_DIRECTIONS FOR THIS TASK_
In the answer, each line from the top of the material through the line that contains "An editor plug-in" is restated exactly. No picture is given again.

_DATA FOR THIS EXERCISE_
=== Section Start ===

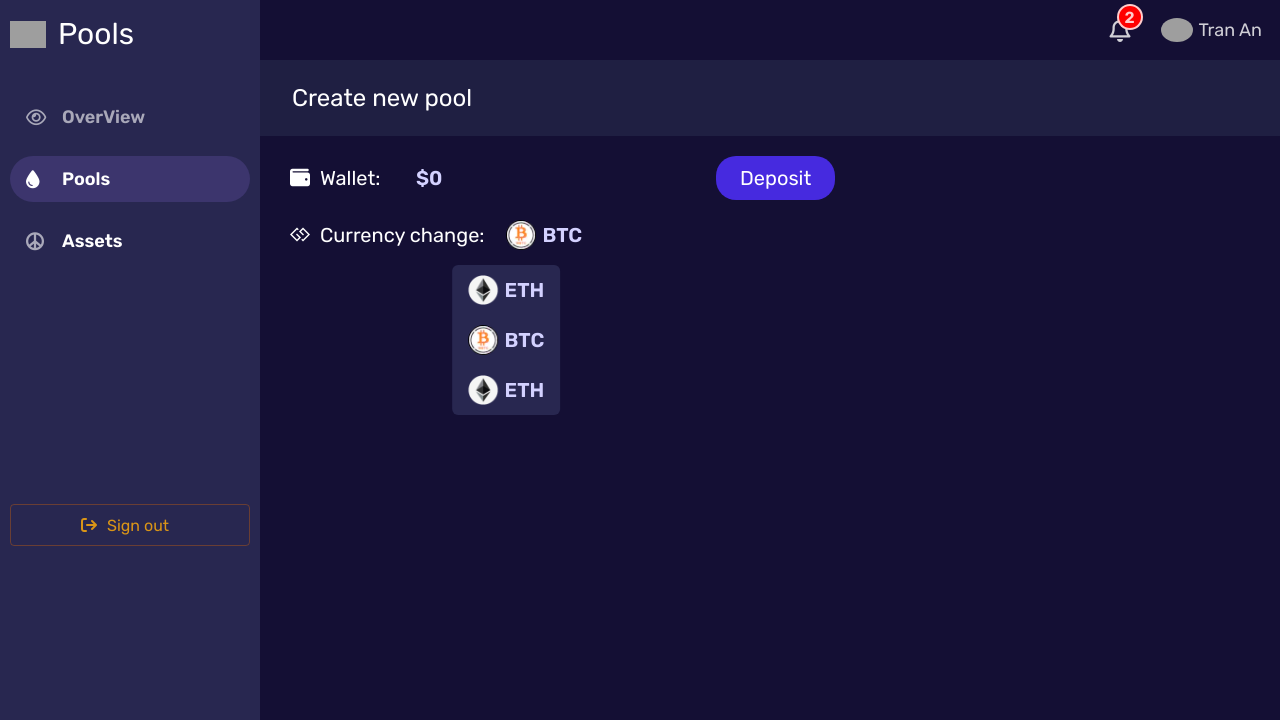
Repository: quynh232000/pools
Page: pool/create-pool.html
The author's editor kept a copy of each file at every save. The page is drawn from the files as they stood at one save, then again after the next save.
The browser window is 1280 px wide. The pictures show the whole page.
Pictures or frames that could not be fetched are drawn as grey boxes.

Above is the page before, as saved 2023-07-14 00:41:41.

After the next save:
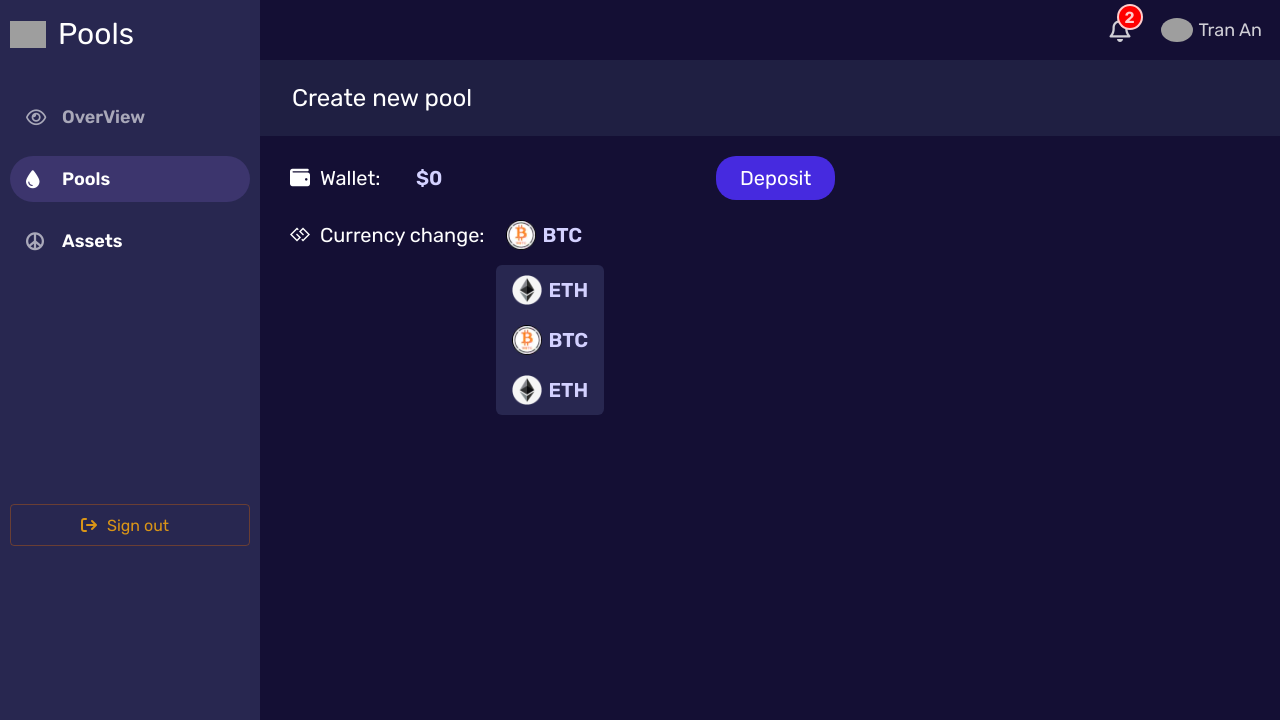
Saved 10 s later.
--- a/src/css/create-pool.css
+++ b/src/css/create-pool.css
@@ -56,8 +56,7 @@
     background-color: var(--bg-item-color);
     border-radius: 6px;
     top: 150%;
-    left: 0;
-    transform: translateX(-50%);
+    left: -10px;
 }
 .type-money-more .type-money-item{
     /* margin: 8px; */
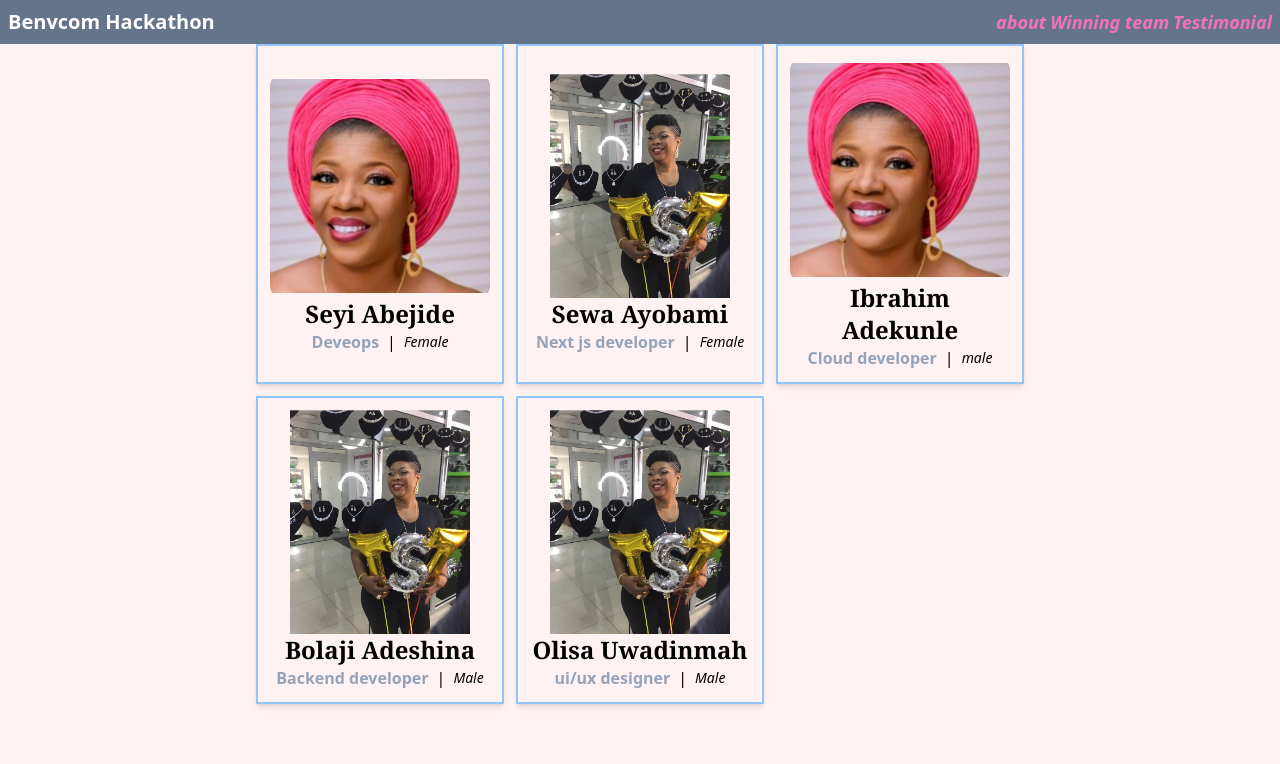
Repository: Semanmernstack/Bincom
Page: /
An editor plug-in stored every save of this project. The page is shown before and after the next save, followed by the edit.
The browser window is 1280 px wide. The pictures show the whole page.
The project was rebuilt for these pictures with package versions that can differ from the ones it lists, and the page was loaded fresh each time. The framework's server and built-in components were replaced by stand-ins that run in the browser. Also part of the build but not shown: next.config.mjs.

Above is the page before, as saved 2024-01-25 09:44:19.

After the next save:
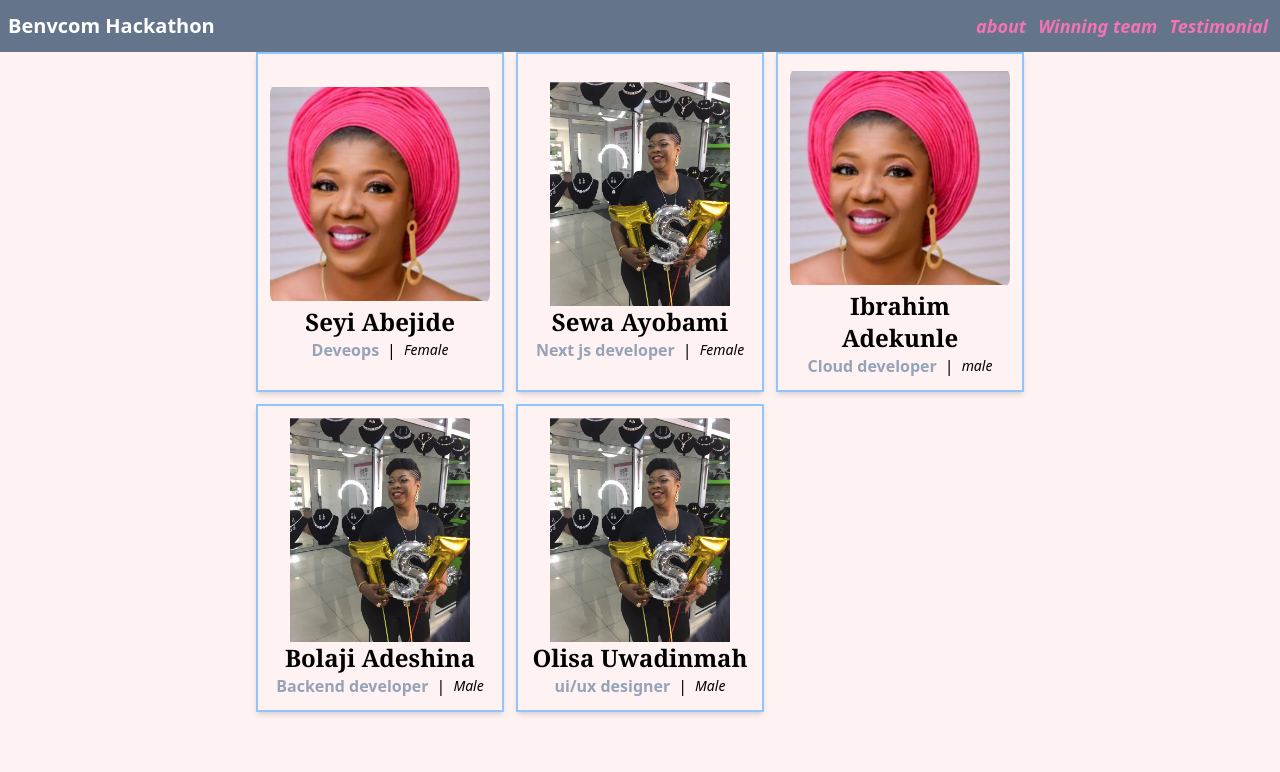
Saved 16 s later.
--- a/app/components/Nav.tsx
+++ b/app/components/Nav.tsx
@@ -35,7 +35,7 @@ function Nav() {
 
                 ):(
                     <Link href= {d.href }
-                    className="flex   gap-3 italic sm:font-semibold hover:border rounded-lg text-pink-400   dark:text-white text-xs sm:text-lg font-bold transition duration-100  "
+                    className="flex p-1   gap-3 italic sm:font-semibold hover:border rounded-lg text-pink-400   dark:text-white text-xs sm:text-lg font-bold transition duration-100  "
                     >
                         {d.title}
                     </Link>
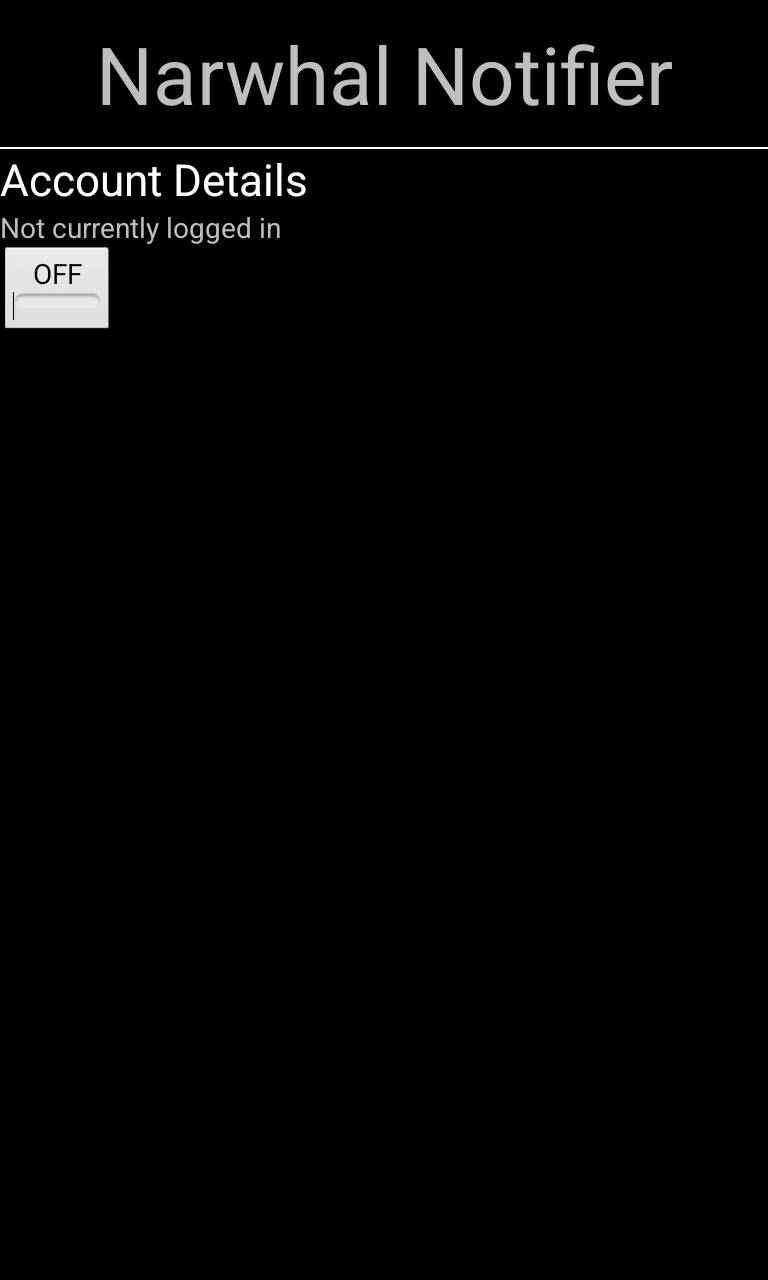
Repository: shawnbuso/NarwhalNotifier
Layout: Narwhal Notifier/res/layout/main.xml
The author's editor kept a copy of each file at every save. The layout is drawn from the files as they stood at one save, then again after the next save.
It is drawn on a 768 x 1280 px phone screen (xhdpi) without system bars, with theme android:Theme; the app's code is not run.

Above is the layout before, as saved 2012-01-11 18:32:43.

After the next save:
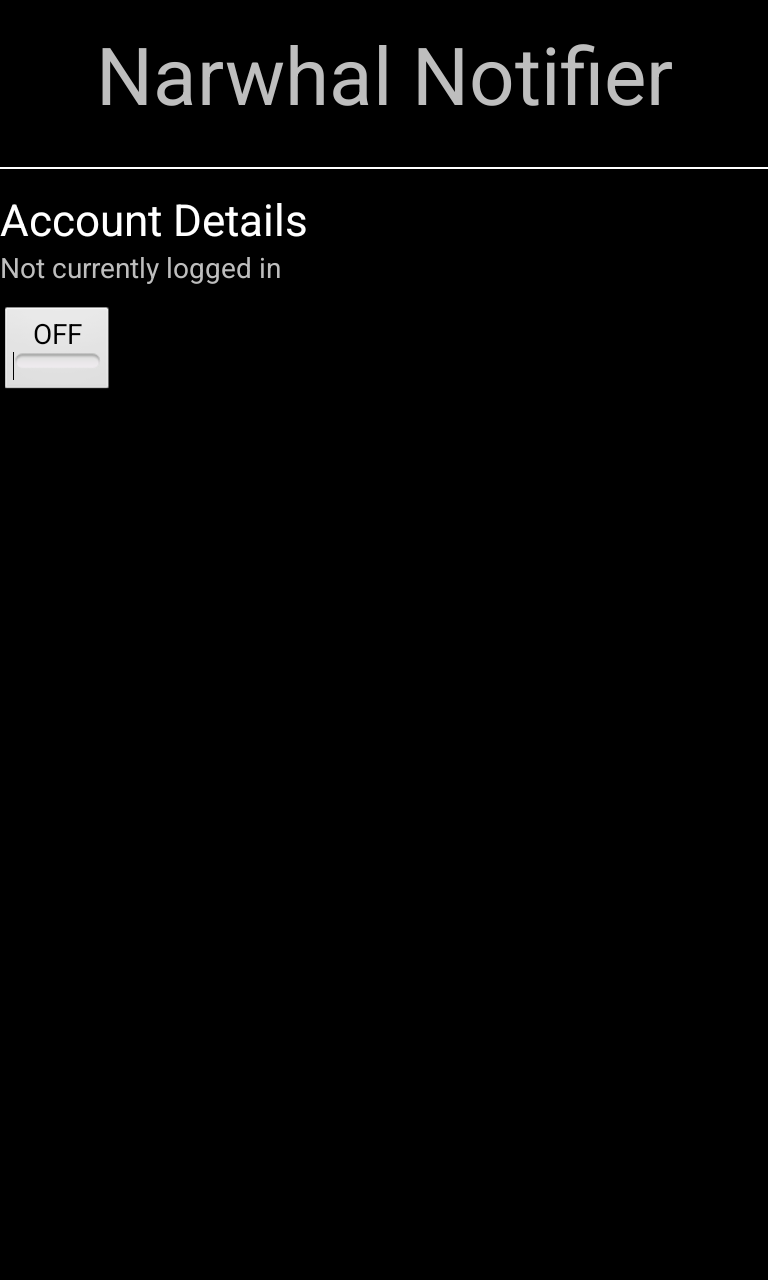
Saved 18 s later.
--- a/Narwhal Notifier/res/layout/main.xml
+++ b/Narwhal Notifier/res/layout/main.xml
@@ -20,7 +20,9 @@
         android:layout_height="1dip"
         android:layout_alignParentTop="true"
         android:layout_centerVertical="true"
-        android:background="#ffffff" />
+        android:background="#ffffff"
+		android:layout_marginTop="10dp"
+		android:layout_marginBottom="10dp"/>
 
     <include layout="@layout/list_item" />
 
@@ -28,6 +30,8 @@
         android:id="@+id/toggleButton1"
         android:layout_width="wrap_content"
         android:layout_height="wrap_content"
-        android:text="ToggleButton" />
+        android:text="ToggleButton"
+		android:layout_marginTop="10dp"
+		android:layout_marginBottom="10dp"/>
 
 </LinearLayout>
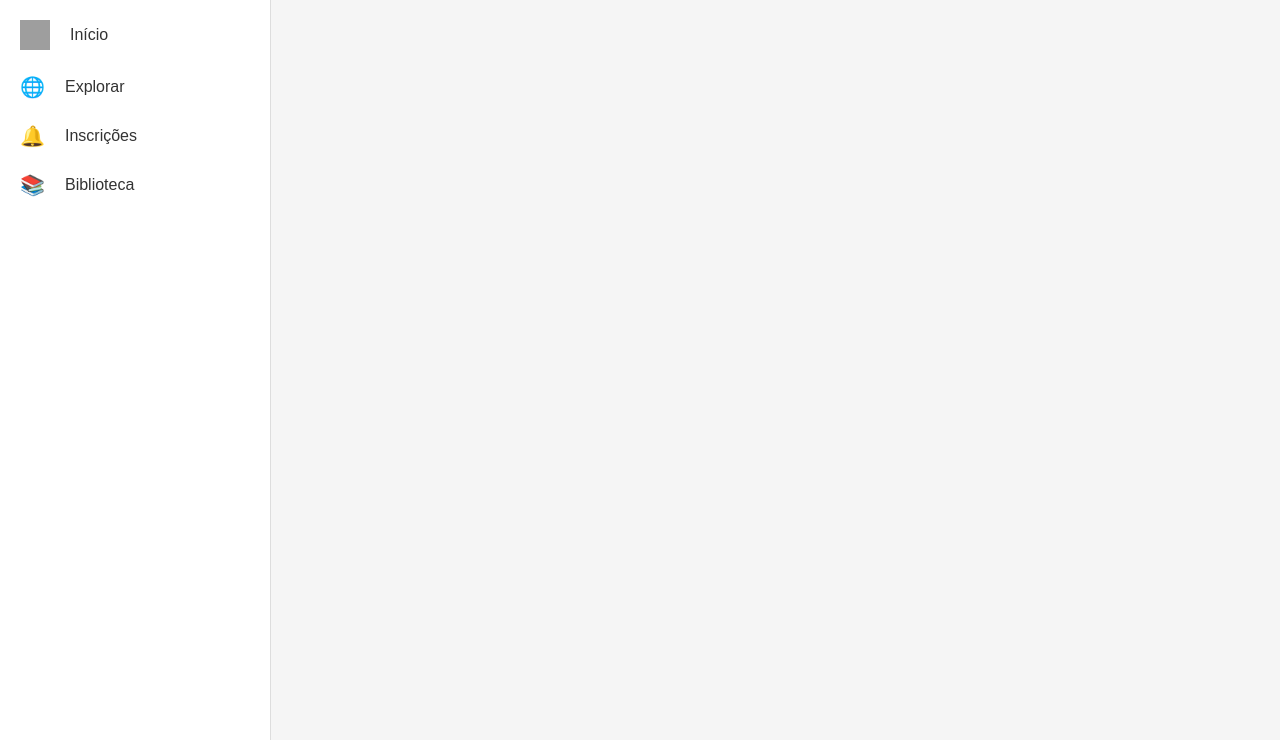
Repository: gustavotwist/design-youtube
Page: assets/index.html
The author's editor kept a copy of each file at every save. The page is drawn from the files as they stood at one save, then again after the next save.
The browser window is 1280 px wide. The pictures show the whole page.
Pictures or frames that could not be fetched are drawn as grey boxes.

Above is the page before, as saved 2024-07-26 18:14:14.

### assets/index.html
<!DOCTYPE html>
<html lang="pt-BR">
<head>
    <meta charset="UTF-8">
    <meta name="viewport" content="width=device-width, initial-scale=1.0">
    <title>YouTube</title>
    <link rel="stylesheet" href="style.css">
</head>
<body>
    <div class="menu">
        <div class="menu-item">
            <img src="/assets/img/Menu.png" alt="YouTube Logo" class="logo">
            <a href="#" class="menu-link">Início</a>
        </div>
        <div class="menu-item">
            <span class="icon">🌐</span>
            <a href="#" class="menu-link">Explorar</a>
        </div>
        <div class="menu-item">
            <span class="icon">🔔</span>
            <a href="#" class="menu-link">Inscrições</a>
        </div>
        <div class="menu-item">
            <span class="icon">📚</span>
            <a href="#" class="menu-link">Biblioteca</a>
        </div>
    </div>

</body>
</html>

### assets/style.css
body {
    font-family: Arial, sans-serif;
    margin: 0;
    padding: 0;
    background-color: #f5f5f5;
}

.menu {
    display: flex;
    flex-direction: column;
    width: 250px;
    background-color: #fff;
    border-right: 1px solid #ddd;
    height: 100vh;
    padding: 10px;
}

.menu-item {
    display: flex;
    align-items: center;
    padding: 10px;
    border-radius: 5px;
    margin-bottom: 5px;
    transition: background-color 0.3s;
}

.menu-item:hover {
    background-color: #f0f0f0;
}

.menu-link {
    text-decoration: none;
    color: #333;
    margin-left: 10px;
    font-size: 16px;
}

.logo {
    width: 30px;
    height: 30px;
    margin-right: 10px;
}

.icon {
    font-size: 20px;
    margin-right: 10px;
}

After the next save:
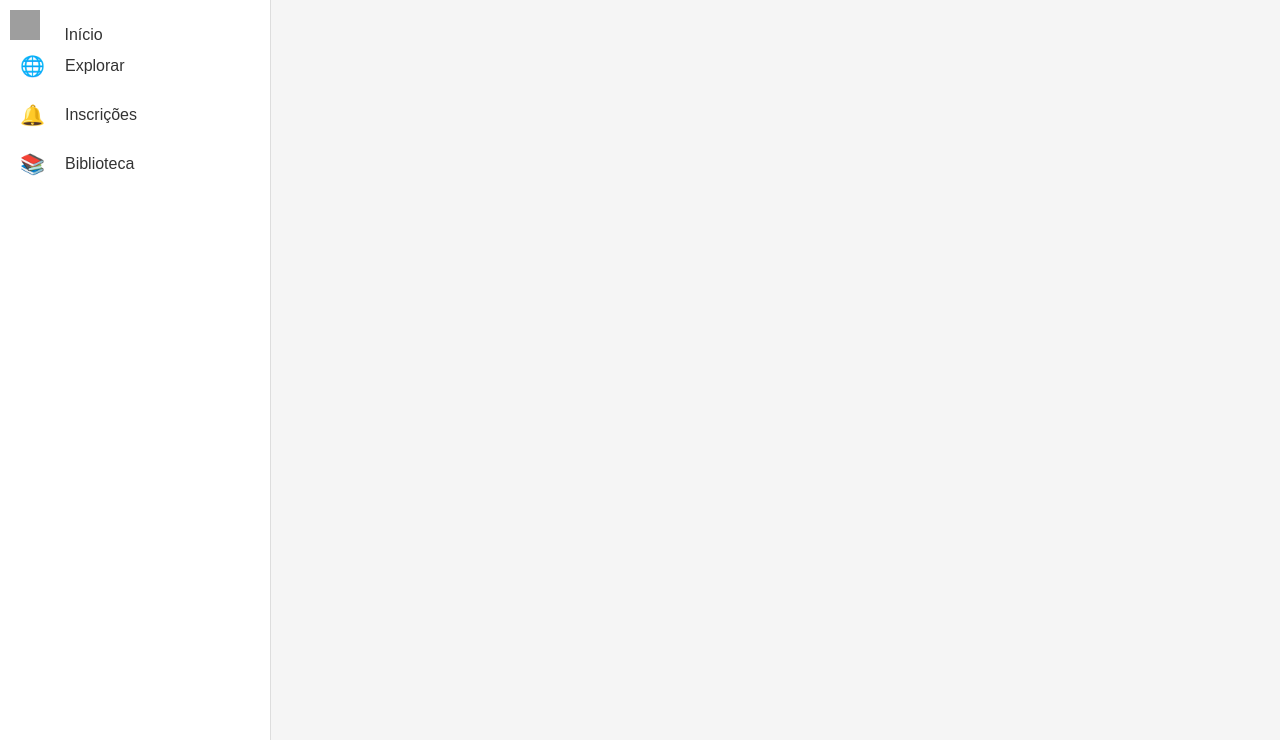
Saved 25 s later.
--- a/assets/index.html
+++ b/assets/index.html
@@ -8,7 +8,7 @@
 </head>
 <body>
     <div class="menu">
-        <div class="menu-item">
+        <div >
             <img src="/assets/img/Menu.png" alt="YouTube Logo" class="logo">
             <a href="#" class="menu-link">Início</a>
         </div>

=== Section End ===

_RESULT OF THE TASK_
Repository: quynh232000/pools
Page: pool/create-pool.html
The author's editor kept a copy of each file at every save. The page is drawn from the files as they stood at one save, then again after the next save.
The browser window is 1280 px wide. The pictures show the whole page.
Pictures or frames that could not be fetched are drawn as grey boxes.

Above is the page before, as saved 2023-07-14 00:41:41.

After the next save:
Saved 10 s later.
--- a/src/css/create-pool.css
+++ b/src/css/create-pool.css
@@ -56,8 +56,7 @@
     background-color: var(--bg-item-color);
     border-radius: 6px;
     top: 150%;
-    left: 0;
-    transform: translateX(-50%);
+    left: -10px;
 }
 .type-money-more .type-money-item{
     /* margin: 8px; */
Repository: Semanmernstack/Bincom
Page: /
An editor plug-in stored every save of this project. The page is shown before and after the next save, followed by the edit.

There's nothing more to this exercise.